Design Thinking is an iterative process used to solve complex problems (also known as wicked problems). The user and his needs are central to this; Design Thinking is about understanding the people for whom a product or service is being developed.
It may sound logical to put the customer’s needs first, but in practice it is often not. People are very inclined to think in patterns and assumptions. It is extremely difficult to put those assumptions aside and to arrive at innovative solutions based on the needs of a user. Design Thinking is often referred to as ‘outside the box thinking’. Designers try to develop new ways of thinking and break away from the dominant or more common problem-solving methods.
Design Thinking is both a way of thinking and working, as well as a collection of practical methods that stimulate you to explore new alternatives in order to arrive at better solutions.
In short, Design Thinking gives us a means to dig that little bit deeper and discover new ways to improve user experiences.
Video: In his 2009 TED talk, Design Thinking pioneer Tim Brown discusses the value of Design Thinking in solving highly complex challenges.
In 2009, Airbnb was on the brink of bankruptcy. The company’s revenue was about $200 a week. Split between three young founders living in San Francisco, it was quite a loss.
One afternoon, the team with Paul Graham (from Y Combinator) was doing search results for listings in New York City, trying to figure out what wasn’t working and why they weren’t growing. After spending some time on the site with the product, Gebbia (co-founder and chief product officer) had an important insight. “We have noticed a pattern. There is a similarity between these 40 offers. The similarity is that the photos were bad. The pictures weren’t great pictures. People used their camera phones or used images from classified sites. It was actually no surprise that people weren’t booking rooms because you couldn’t even really see what you were paying for. ”

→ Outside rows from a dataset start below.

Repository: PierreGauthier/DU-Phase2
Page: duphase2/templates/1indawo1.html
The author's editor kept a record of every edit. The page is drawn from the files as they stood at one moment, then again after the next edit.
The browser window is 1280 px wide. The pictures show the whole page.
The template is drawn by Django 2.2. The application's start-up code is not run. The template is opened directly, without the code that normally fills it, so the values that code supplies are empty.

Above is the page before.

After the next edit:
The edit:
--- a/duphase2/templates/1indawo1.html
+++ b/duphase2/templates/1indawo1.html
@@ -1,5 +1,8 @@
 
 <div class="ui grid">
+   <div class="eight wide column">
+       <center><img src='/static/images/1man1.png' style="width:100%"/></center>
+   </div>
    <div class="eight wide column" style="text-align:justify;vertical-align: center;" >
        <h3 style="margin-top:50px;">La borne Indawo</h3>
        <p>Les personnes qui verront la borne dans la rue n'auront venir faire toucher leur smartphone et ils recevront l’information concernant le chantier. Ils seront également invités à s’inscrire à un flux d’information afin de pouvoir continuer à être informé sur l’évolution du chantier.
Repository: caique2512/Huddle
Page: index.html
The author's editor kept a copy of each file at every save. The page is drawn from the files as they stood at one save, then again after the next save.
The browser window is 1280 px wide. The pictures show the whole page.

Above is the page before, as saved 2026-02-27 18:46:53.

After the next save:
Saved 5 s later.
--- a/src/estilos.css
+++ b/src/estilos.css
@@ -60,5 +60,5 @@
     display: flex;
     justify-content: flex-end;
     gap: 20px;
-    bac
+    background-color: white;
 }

Graham threw a completely non-scalable and non-technical solution to the problem: travel to New York, rent a camera, spend some time with clients listed on the website, and replace amateur photography with beautiful, high-resolution photos. The three-person team took the next flight to New York and processed all the amateur photos into beautiful images. Originally, there was no data to support this decision. They just went and did it. A week later, the results were in: by improving the photos, the weekly revenue doubled to about $400 a week. This was the first financial improvement the company had seen in more than eight months. They knew they were onto something.
Gebbia said the team initially believed that everything they did should be “scalable.” It wasn’t until they gave themselves permission to experiment with non-scalable changes in the business that they climbed out of what they called the “bin of grief.”